* [Dataset entries]
———

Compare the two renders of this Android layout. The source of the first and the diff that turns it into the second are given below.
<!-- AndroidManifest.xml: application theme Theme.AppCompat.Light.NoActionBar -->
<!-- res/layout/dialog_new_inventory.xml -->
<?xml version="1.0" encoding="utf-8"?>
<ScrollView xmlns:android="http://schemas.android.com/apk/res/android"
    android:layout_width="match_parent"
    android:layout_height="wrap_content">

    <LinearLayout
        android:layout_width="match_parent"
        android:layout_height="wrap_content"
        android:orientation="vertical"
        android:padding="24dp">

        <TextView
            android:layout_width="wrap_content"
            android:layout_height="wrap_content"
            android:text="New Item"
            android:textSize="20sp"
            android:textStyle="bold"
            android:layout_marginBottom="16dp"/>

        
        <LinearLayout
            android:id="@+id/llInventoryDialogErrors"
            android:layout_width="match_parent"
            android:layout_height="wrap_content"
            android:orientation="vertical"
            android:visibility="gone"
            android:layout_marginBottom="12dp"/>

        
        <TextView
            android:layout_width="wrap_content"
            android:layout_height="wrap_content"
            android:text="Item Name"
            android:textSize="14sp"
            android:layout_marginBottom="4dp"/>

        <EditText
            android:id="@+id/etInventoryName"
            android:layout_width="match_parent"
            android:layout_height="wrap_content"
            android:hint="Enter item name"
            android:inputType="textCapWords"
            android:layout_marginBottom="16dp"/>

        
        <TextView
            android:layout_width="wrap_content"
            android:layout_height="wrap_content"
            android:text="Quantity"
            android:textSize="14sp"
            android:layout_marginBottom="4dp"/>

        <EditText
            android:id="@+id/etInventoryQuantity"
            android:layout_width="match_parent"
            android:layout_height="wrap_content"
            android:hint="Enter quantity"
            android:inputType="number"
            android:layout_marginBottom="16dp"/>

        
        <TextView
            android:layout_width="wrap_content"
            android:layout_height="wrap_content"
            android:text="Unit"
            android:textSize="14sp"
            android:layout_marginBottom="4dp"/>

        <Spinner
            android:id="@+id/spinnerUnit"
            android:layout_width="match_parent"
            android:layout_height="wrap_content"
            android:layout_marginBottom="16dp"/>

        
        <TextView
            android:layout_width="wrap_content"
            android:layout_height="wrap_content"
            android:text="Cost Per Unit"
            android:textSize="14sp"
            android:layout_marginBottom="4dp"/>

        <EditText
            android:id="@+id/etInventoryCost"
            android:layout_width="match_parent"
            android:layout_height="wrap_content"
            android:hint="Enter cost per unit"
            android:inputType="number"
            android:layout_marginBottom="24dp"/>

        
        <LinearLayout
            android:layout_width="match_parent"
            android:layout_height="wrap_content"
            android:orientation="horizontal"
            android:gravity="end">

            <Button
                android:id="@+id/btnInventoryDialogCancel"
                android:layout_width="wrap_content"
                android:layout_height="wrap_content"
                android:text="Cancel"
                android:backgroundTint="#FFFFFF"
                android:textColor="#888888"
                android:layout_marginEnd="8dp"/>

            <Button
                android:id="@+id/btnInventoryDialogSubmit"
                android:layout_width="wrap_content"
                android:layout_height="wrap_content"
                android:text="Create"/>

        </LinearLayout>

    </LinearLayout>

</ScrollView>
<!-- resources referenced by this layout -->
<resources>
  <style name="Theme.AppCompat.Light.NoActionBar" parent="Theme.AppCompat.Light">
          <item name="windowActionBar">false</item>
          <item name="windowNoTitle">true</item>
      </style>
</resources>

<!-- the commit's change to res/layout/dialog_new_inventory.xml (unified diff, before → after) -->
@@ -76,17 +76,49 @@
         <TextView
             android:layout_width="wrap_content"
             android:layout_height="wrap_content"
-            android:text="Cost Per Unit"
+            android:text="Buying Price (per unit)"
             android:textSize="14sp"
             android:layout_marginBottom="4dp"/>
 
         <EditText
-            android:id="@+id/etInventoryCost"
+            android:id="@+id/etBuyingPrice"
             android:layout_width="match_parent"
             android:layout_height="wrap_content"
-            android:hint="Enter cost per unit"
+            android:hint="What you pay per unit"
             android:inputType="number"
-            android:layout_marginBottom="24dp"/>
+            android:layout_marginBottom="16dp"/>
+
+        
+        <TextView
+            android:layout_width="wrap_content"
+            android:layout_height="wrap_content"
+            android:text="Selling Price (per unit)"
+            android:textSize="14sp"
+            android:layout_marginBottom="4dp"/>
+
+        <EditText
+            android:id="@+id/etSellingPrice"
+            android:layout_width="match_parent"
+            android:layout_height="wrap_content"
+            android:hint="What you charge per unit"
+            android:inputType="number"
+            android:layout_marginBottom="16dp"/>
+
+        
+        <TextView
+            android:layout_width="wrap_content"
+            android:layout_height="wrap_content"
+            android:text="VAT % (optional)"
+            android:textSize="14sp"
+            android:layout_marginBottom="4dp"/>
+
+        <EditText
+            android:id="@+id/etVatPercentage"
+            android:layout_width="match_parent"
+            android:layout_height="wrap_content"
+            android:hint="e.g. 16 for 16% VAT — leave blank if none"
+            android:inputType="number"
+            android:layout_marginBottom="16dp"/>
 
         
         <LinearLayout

———

* [Work task] Each of the records is to be written out again without alteration.

* [Problem solution]
Compare the two renders of this Android layout. The source of the first and the diff that turns it into the second are given below.
<!-- AndroidManifest.xml: application theme Theme.AppCompat.Light.NoActionBar -->
<!-- res/layout/dialog_new_inventory.xml -->
<?xml version="1.0" encoding="utf-8"?>
<ScrollView xmlns:android="http://schemas.android.com/apk/res/android"
    android:layout_width="match_parent"
    android:layout_height="wrap_content">

    <LinearLayout
        android:layout_width="match_parent"
        android:layout_height="wrap_content"
        android:orientation="vertical"
        android:padding="24dp">

        <TextView
            android:layout_width="wrap_content"
            android:layout_height="wrap_content"
            android:text="New Item"
            android:textSize="20sp"
            android:textStyle="bold"
            android:layout_marginBottom="16dp"/>

        
        <LinearLayout
            android:id="@+id/llInventoryDialogErrors"
            android:layout_width="match_parent"
            android:layout_height="wrap_content"
            android:orientation="vertical"
            android:visibility="gone"
            android:layout_marginBottom="12dp"/>

        
        <TextView
            android:layout_width="wrap_content"
            android:layout_height="wrap_content"
            android:text="Item Name"
            android:textSize="14sp"
            android:layout_marginBottom="4dp"/>

        <EditText
            android:id="@+id/etInventoryName"
            android:layout_width="match_parent"
            android:layout_height="wrap_content"
            android:hint="Enter item name"
            android:inputType="textCapWords"
            android:layout_marginBottom="16dp"/>

        
        <TextView
            android:layout_width="wrap_content"
            android:layout_height="wrap_content"
            android:text="Quantity"
            android:textSize="14sp"
            android:layout_marginBottom="4dp"/>

        <EditText
            android:id="@+id/etInventoryQuantity"
            android:layout_width="match_parent"
            android:layout_height="wrap_content"
            android:hint="Enter quantity"
            android:inputType="number"
            android:layout_marginBottom="16dp"/>

        
        <TextView
            android:layout_width="wrap_content"
            android:layout_height="wrap_content"
            android:text="Unit"
            android:textSize="14sp"
            android:layout_marginBottom="4dp"/>

        <Spinner
            android:id="@+id/spinnerUnit"
            android:layout_width="match_parent"
            android:layout_height="wrap_content"
            android:layout_marginBottom="16dp"/>

        
        <TextView
            android:layout_width="wrap_content"
            android:layout_height="wrap_content"
            android:text="Cost Per Unit"
            android:textSize="14sp"
            android:layout_marginBottom="4dp"/>

        <EditText
            android:id="@+id/etInventoryCost"
            android:layout_width="match_parent"
            android:layout_height="wrap_content"
            android:hint="Enter cost per unit"
            android:inputType="number"
            android:layout_marginBottom="24dp"/>

        
        <LinearLayout
            android:layout_width="match_parent"
            android:layout_height="wrap_content"
            android:orientation="horizontal"
            android:gravity="end">

            <Button
                android:id="@+id/btnInventoryDialogCancel"
                android:layout_width="wrap_content"
                android:layout_height="wrap_content"
                android:text="Cancel"
                android:backgroundTint="#FFFFFF"
                android:textColor="#888888"
                android:layout_marginEnd="8dp"/>

            <Button
                android:id="@+id/btnInventoryDialogSubmit"
                android:layout_width="wrap_content"
                android:layout_height="wrap_content"
                android:text="Create"/>

        </LinearLayout>

    </LinearLayout>

</ScrollView>
<!-- resources referenced by this layout -->
<resources>
  <style name="Theme.AppCompat.Light.NoActionBar" parent="Theme.AppCompat.Light">
          <item name="windowActionBar">false</item>
          <item name="windowNoTitle">true</item>
      </style>
</resources>

<!-- the commit's change to res/layout/dialog_new_inventory.xml (unified diff, before → after) -->
@@ -76,17 +76,49 @@
         <TextView
             android:layout_width="wrap_content"
             android:layout_height="wrap_content"
-            android:text="Cost Per Unit"
+            android:text="Buying Price (per unit)"
             android:textSize="14sp"
             android:layout_marginBottom="4dp"/>
 
         <EditText
-            android:id="@+id/etInventoryCost"
+            android:id="@+id/etBuyingPrice"
             android:layout_width="match_parent"
             android:layout_height="wrap_content"
-            android:hint="Enter cost per unit"
+            android:hint="What you pay per unit"
             android:inputType="number"
-            android:layout_marginBottom="24dp"/>
+            android:layout_marginBottom="16dp"/>
+
+        
+        <TextView
+            android:layout_width="wrap_content"
+            android:layout_height="wrap_content"
+            android:text="Selling Price (per unit)"
+            android:textSize="14sp"
+            android:layout_marginBottom="4dp"/>
+
+        <EditText
+            android:id="@+id/etSellingPrice"
+            android:layout_width="match_parent"
+            android:layout_height="wrap_content"
+            android:hint="What you charge per unit"
+            android:inputType="number"
+            android:layout_marginBottom="16dp"/>
+
+        
+        <TextView
+            android:layout_width="wrap_content"
+            android:layout_height="wrap_content"
+            android:text="VAT % (optional)"
+            android:textSize="14sp"
+            android:layout_marginBottom="4dp"/>
+
+        <EditText
+            android:id="@+id/etVatPercentage"
+            android:layout_width="match_parent"
+            android:layout_height="wrap_content"
+            android:hint="e.g. 16 for 16% VAT — leave blank if none"
+            android:inputType="number"
+            android:layout_marginBottom="16dp"/>
 
         
         <LinearLayout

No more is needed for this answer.